Kayakalpa's history reaches back to sages renowned for their youthful longevity and supernatural powers, the Siddha yogis of India, circa 3000 B.C. Of the two ancient medical systems of India the Siddha system is the oldest. Its wisdom was first transferred from the god Shiva to his wife Parvati, and from her to the Siddhas, who practiced Kayakalpa as a a sacred science to attain Siddhi(mystical powers). Kayakalpa is described in Siddha and Ayurveda medical literature as the ultimate fountain of youth, vitality longevity, higher consciousness and as a means to reach the crown of Indian spiritual practice - Jivan Mukti, liberation within life itself.
There were two types of Kayakalpa: The first method, Kutipraveshika (from "Kuti" or cottage and "Praveshika" or dwelling within), was a profound experience primarily undergone by advanced Yogic practitioners and those who had the immense discipline needed to complete the treatment. During a process which lasted from 45 to 90 days, in a process of therapeutic austerity, secluded in a three layered womb-like cottage protected from air and sunlight, the aspirant received special herbal-mineral elixirs. They were sustained by small amounts of a carefully selected nourishment, and entered subtle states of consciousness that allowed them to rejuvenate completely.

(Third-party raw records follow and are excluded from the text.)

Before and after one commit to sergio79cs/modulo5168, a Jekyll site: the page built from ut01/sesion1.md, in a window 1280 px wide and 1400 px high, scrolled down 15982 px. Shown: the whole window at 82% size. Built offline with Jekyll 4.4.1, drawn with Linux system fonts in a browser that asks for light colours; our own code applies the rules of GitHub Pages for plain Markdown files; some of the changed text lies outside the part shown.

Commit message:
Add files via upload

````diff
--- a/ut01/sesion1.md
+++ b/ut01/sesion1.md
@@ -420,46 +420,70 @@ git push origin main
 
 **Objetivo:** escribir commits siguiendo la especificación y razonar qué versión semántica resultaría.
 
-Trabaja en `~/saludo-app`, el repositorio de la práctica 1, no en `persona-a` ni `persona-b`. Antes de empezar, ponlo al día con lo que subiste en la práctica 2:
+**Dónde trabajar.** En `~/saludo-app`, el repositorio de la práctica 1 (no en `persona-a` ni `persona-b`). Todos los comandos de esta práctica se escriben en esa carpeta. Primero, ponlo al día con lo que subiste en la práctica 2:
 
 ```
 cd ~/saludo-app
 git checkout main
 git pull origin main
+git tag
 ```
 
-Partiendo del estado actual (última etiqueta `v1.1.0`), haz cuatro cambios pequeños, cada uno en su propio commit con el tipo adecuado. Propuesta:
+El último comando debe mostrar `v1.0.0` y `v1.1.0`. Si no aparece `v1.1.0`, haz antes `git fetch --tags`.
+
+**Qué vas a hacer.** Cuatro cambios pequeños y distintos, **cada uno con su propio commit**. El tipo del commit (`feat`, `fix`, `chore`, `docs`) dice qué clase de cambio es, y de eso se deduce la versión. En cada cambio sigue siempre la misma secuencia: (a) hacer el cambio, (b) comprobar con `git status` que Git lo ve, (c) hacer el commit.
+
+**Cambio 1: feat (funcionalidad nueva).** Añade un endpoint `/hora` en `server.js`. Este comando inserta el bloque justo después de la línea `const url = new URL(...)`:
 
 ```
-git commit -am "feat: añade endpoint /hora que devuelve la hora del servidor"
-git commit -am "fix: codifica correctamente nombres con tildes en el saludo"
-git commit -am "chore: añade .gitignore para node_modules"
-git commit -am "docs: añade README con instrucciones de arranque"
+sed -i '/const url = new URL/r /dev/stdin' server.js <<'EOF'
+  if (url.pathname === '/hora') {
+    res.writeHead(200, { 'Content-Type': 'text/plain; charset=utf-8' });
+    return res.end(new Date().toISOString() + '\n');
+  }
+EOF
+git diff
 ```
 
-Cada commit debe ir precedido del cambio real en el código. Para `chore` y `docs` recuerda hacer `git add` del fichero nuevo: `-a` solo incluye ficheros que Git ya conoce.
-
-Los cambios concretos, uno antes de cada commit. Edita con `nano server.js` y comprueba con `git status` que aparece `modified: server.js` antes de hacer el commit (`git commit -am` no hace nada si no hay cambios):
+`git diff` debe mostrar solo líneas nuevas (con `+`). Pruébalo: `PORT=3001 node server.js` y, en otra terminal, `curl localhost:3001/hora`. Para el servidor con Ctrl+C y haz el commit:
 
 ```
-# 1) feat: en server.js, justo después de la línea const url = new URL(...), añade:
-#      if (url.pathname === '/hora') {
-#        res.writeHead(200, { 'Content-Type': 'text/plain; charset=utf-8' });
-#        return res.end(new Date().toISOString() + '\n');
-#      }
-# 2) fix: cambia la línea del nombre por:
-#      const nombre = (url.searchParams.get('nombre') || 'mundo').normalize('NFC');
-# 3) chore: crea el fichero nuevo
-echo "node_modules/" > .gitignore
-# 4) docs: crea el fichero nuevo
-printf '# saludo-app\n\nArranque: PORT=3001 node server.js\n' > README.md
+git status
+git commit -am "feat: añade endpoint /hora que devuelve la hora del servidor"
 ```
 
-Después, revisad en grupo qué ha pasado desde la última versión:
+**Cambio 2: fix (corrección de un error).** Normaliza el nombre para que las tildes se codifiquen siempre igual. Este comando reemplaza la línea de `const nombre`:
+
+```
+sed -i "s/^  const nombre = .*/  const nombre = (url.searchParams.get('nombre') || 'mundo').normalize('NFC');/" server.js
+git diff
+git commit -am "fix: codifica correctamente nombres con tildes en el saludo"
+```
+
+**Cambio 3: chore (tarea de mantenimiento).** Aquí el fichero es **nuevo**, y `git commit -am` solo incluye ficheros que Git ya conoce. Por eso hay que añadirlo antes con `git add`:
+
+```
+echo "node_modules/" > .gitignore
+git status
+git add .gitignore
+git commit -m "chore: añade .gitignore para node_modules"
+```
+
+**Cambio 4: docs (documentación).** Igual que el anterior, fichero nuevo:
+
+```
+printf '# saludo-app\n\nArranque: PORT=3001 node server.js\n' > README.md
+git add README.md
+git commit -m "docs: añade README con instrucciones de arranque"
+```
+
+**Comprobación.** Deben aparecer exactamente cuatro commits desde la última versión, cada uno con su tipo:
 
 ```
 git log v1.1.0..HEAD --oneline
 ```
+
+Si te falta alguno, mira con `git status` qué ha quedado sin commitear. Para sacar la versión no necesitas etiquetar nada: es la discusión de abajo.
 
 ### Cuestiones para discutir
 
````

The second method of rejuvenation, Vatatapika (from the Sanskrit "Vata" or air and "Tapika" or sunlight), was gentler and allowed the person to engage in the normal activities of everyday life. It was historically given to royalty who could not abandon their duties of state. In the past 1600 years, the technique of Kayakalpa has become fragmented and currently in disuse in its entirety in India. It remains as a legend in the psyche of the modern Indian.

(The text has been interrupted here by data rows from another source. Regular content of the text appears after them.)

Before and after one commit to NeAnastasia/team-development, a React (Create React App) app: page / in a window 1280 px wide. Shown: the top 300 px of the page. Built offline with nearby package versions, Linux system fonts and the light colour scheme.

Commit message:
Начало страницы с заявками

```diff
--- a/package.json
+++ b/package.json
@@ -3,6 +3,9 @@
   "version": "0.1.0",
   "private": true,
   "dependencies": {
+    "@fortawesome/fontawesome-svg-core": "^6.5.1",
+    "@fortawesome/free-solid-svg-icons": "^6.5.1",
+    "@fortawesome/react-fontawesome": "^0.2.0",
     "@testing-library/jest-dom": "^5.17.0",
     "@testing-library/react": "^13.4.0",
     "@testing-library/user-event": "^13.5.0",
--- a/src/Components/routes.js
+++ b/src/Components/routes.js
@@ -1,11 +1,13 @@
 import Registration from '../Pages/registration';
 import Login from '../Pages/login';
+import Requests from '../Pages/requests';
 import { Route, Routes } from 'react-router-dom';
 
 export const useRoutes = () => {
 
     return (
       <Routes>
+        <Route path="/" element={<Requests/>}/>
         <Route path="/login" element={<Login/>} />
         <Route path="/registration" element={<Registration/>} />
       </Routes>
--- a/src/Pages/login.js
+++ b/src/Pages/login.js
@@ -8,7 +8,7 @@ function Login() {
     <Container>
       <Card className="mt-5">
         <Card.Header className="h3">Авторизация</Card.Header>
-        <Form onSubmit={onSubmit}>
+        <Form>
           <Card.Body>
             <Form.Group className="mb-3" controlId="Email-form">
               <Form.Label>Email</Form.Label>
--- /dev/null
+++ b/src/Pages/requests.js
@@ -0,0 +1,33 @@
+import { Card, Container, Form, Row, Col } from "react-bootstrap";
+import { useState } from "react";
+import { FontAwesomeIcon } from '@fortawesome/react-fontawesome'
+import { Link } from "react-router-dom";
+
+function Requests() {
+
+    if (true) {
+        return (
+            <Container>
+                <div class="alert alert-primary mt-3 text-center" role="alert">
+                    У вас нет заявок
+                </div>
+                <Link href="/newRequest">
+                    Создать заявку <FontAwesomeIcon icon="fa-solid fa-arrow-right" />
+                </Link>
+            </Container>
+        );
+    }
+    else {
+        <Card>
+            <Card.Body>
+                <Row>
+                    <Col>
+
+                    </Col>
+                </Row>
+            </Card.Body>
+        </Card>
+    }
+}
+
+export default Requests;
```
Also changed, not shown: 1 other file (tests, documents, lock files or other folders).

The sole living master of this discipline, Dr Raam Pandeya has synthesized ancient healing modalities and contemporary applications to create a system of purifying, nurturing and regenerating the vital energy of the body, mind and psyche.